> _DIRECTIONS_: No images, please. Copy each entry below exactly as it reads.
BEGIN DATA FOR REVIEW
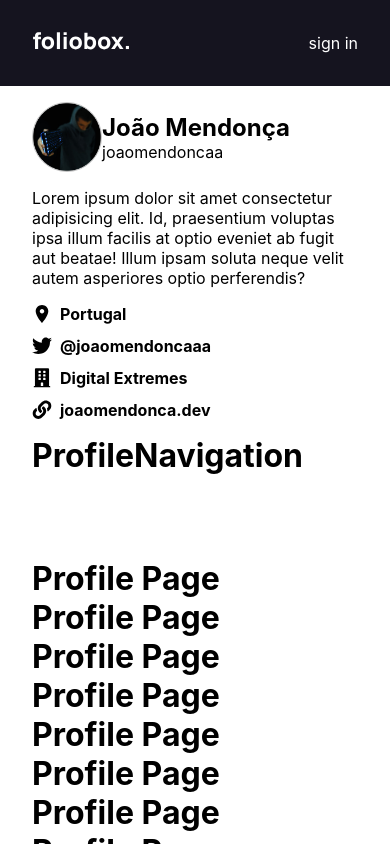
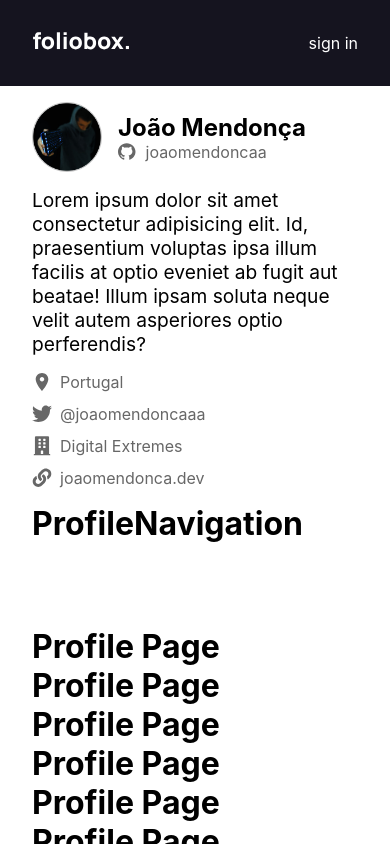
Before and after one commit to joaomendoncaa/foliobox-frontend, a Next.js app: page /profile in a window 390 px wide. Shown: the top 844 px of the page. Built offline with nearby package versions, Linux system fonts and the light colour scheme.

Commit message:
MobileProfileInfo Component

```diff
--- a/components/ProfileInfo/index.js
+++ b/components/ProfileInfo/index.js
@@ -20,7 +20,12 @@ export default function ProfileInfo({ userData }) {
             </ProfileImageWrapper>
             <UsernameWrapper>
                 <h1>{userData.username}</h1>
-                <span>{userData.userSlug}</span>
+                <span>
+                    <svg width="27" height="26" viewBox="0 0 27 26" fill="none" xmlns="http://www.w3.org/2000/svg">
+                        <path d="M13.5015 1.0869e-06C6.04189 -0.00290148 0 5.80804 0 12.9803C0 18.6519 3.77958 23.4731 9.04324 25.2436C9.7521 25.4149 9.6435 24.9301 9.6435 24.5993V22.3498C5.55022 22.8113 5.38431 20.2048 5.10982 19.7694C4.5548 18.858 3.24265 18.6258 3.63479 18.1904C4.56686 17.7289 5.51704 18.3065 6.61803 19.871C7.41437 21.0059 8.96782 20.8143 9.75511 20.6256C9.92705 19.9435 10.2951 19.334 10.8018 18.8609C6.56072 18.1294 4.7931 15.639 4.7931 12.6784C4.7931 11.2416 5.28477 9.92097 6.25003 8.85573C5.63468 7.09968 6.30734 5.59615 6.39783 5.37265C8.15037 5.22172 9.97229 6.58012 10.1141 6.68752C11.1095 6.42919 12.2467 6.29277 13.5196 6.29277C14.7986 6.29277 15.9388 6.43499 16.9432 6.69622C17.2841 6.4466 18.9733 5.27977 20.6022 5.422C20.6896 5.64549 21.3472 7.11419 20.7681 8.84702C21.7454 9.91517 22.2431 11.2474 22.2431 12.6871C22.2431 15.6535 20.4634 18.1468 16.2103 18.8667C16.5746 19.2114 16.8638 19.6226 17.0611 20.0761C17.2585 20.5296 17.3599 21.0164 17.3595 21.508V24.7734C17.3836 25.0346 17.3595 25.293 17.812 25.293C23.1541 23.5601 27 18.7041 27 12.9832C27 5.80804 20.9551 1.0869e-06 13.5015 1.0869e-06Z" fill="white" />
+                    </svg>
+                    {userData.userSlug}
+                </span>
             </UsernameWrapper>
             <UserDescription>
                 {userData.userDescription}
--- a/components/ProfileInfo/styles.js
+++ b/components/ProfileInfo/styles.js
@@ -8,7 +8,7 @@ export const Container = styled.div`
         "userimage username" auto
         "userdesc userdesc" auto
         "userlinks userlinks" auto
-        / 1fr 4fr;
+        / auto 1fr;
 
     align-items: center;
 `
@@ -40,13 +40,34 @@ export const UsernameWrapper = styled.div`
 
     justify-content: center;
 
+    padding-left: 1rem;
+
     h1 {
         font-size: 1.5rem;
+    }
+
+    span {
+        display: flex;
+        align-items: center;
+        color: var(--text-secondary-light);
+        font-weight: thin;
+
+        svg {
+            width: 17.5px;
+            height: 17.5px;
+            margin-right: 10px;
+
+            path {
+                fill: var(--text-secondary-light);
+            }
+        }
     }
 `
 
 export const UserDescription = styled.div`
     grid-area: userdesc;
+
+    font-size: 1.2rem;
 
     margin: 1rem 0;
 `
--- a/components/ProfileInfoUserLink/styles.js
+++ b/components/ProfileInfoUserLink/styles.js
@@ -24,7 +24,7 @@ export const IconWrapper = styled.div`
 
 
         * {
-            fill: black;
+            fill: var(--text-secondary-light);
         }
     }
 `
@@ -32,5 +32,7 @@ export const IconWrapper = styled.div`
 export const InfoSpan = styled.div`
     margin-left: .5rem;
 
-    font-weight: bold;
+    font-weight: thin;
+
+    color: var(--text-secondary-light);
 `
```
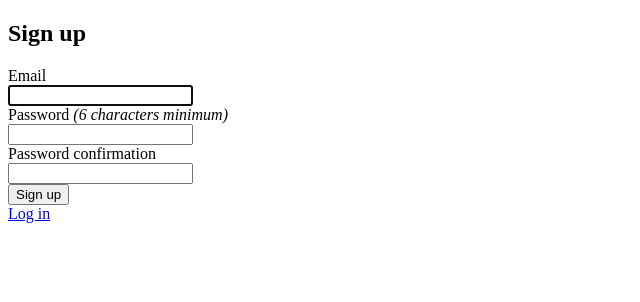
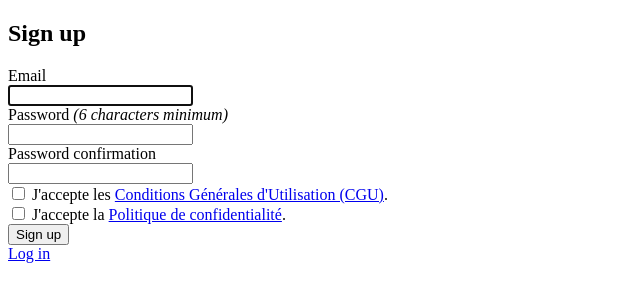
Before and after one commit to DevFullstackCo/CoinTribe, a Rails app: the page made by app/views/devise/registrations/new.html.erb in a window 1280 px wide. Shown: the top 302 px of the page, without its empty margins (0-640 px from the left). Run offline with Rails 7, Linux system fonts and the light colour scheme; parts of the project's set-up code (start-up, migrations or seed data) failed here and were passed over; some libraries are stand-ins or nearby versions.

Commit message:
add column in users -> accepted cgu and privacy, add validates to model user, add check_box and cgu_path privacy_policy_path in registrations/new.html.erb

```diff
--- a/app/views/devise/registrations/new.html.erb
+++ b/app/views/devise/registrations/new.html.erb
@@ -21,6 +21,22 @@
     <%= f.password_field :password_confirmation, autocomplete: "new-password" %>
   </div>
 
+    <div class="field">
+    <%= f.check_box :accepted_cgu %>
+    <%= f.label :accepted_cgu do %>
+      J'accepte les
+      <a href="<%= cgu_path %>" target="_blank">Conditions Générales d'Utilisation (CGU)</a>.
+    <% end %>
+  </div>
+
+  <div class="field">
+    <%= f.check_box :accepted_privacy_policy %>
+    <%= f.label :accepted_privacy_policy do %>
+      J'accepte la
+      <a href="<%= privacy_policy_path %>" target="_blank">Politique de confidentialité</a>.
+    <% end %>
+  </div>
+
   <div class="actions">
     <%= f.submit "Sign up" %>
   </div>
```
Also changed, not shown: app/models/user.rb (+9 -0 lines), db/migrate/20241204113812_add_accepted_terms_users.rb (added, +7 -0 lines), db/schema.rb.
END DATA FOR REVIEW
> _SOLUTION FOR THIS TASK_:
Before and after one commit to joaomendoncaa/foliobox-frontend, a Next.js app: page /profile in a window 390 px wide. Shown: the top 844 px of the page. Built offline with nearby package versions, Linux system fonts and the light colour scheme.

Commit message:
MobileProfileInfo Component

```diff
--- a/components/ProfileInfo/index.js
+++ b/components/ProfileInfo/index.js
@@ -20,7 +20,12 @@ export default function ProfileInfo({ userData }) {
             </ProfileImageWrapper>
             <UsernameWrapper>
                 <h1>{userData.username}</h1>
-                <span>{userData.userSlug}</span>
+                <span>
+                    <svg width="27" height="26" viewBox="0 0 27 26" fill="none" xmlns="http://www.w3.org/2000/svg">
+                        <path d="M13.5015 1.0869e-06C6.04189 -0.00290148 0 5.80804 0 12.9803C0 18.6519 3.77958 23.4731 9.04324 25.2436C9.7521 25.4149 9.6435 24.9301 9.6435 24.5993V22.3498C5.55022 22.8113 5.38431 20.2048 5.10982 19.7694C4.5548 18.858 3.24265 18.6258 3.63479 18.1904C4.56686 17.7289 5.51704 18.3065 6.61803 19.871C7.41437 21.0059 8.96782 20.8143 9.75511 20.6256C9.92705 19.9435 10.2951 19.334 10.8018 18.8609C6.56072 18.1294 4.7931 15.639 4.7931 12.6784C4.7931 11.2416 5.28477 9.92097 6.25003 8.85573C5.63468 7.09968 6.30734 5.59615 6.39783 5.37265C8.15037 5.22172 9.97229 6.58012 10.1141 6.68752C11.1095 6.42919 12.2467 6.29277 13.5196 6.29277C14.7986 6.29277 15.9388 6.43499 16.9432 6.69622C17.2841 6.4466 18.9733 5.27977 20.6022 5.422C20.6896 5.64549 21.3472 7.11419 20.7681 8.84702C21.7454 9.91517 22.2431 11.2474 22.2431 12.6871C22.2431 15.6535 20.4634 18.1468 16.2103 18.8667C16.5746 19.2114 16.8638 19.6226 17.0611 20.0761C17.2585 20.5296 17.3599 21.0164 17.3595 21.508V24.7734C17.3836 25.0346 17.3595 25.293 17.812 25.293C23.1541 23.5601 27 18.7041 27 12.9832C27 5.80804 20.9551 1.0869e-06 13.5015 1.0869e-06Z" fill="white" />
+                    </svg>
+                    {userData.userSlug}
+                </span>
             </UsernameWrapper>
             <UserDescription>
                 {userData.userDescription}
--- a/components/ProfileInfo/styles.js
+++ b/components/ProfileInfo/styles.js
@@ -8,7 +8,7 @@ export const Container = styled.div`
         "userimage username" auto
         "userdesc userdesc" auto
         "userlinks userlinks" auto
-        / 1fr 4fr;
+        / auto 1fr;
 
     align-items: center;
 `
@@ -40,13 +40,34 @@ export const UsernameWrapper = styled.div`
 
     justify-content: center;
 
+    padding-left: 1rem;
+
     h1 {
         font-size: 1.5rem;
+    }
+
+    span {
+        display: flex;
+        align-items: center;
+        color: var(--text-secondary-light);
+        font-weight: thin;
+
+        svg {
+            width: 17.5px;
+            height: 17.5px;
+            margin-right: 10px;
+
+            path {
+                fill: var(--text-secondary-light);
+            }
+        }
     }
 `
 
 export const UserDescription = styled.div`
     grid-area: userdesc;
+
+    font-size: 1.2rem;
 
     margin: 1rem 0;
 `
--- a/components/ProfileInfoUserLink/styles.js
+++ b/components/ProfileInfoUserLink/styles.js
@@ -24,7 +24,7 @@ export const IconWrapper = styled.div`
 
 
         * {
-            fill: black;
+            fill: var(--text-secondary-light);
         }
     }
 `
@@ -32,5 +32,7 @@ export const IconWrapper = styled.div`
 export const InfoSpan = styled.div`
     margin-left: .5rem;
 
-    font-weight: bold;
+    font-weight: thin;
+
+    color: var(--text-secondary-light);
 `
```
Before and after one commit to DevFullstackCo/CoinTribe, a Rails app: the page made by app/views/devise/registrations/new.html.erb in a window 1280 px wide. Shown: the top 302 px of the page, without its empty margins (0-640 px from the left). Run offline with Rails 7, Linux system fonts and the light colour scheme; parts of the project's set-up code (start-up, migrations or seed data) failed here and were passed over; some libraries are stand-ins or nearby versions.

Commit message:
add column in users -> accepted cgu and privacy, add validates to model user, add check_box and cgu_path privacy_policy_path in registrations/new.html.erb

```diff
--- a/app/views/devise/registrations/new.html.erb
+++ b/app/views/devise/registrations/new.html.erb
@@ -21,6 +21,22 @@
     <%= f.password_field :password_confirmation, autocomplete: "new-password" %>
   </div>
 
+    <div class="field">
+    <%= f.check_box :accepted_cgu %>
+    <%= f.label :accepted_cgu do %>
+      J'accepte les
+      <a href="<%= cgu_path %>" target="_blank">Conditions Générales d'Utilisation (CGU)</a>.
+    <% end %>
+  </div>
+
+  <div class="field">
+    <%= f.check_box :accepted_privacy_policy %>
+    <%= f.label :accepted_privacy_policy do %>
+      J'accepte la
+      <a href="<%= privacy_policy_path %>" target="_blank">Politique de confidentialité</a>.
+    <% end %>
+  </div>
+
   <div class="actions">
     <%= f.submit "Sign up" %>
   </div>
```
Also changed, not shown: app/models/user.rb (+9 -0 lines), db/migrate/20241204113812_add_accepted_terms_users.rb (added, +7 -0 lines), db/schema.rb.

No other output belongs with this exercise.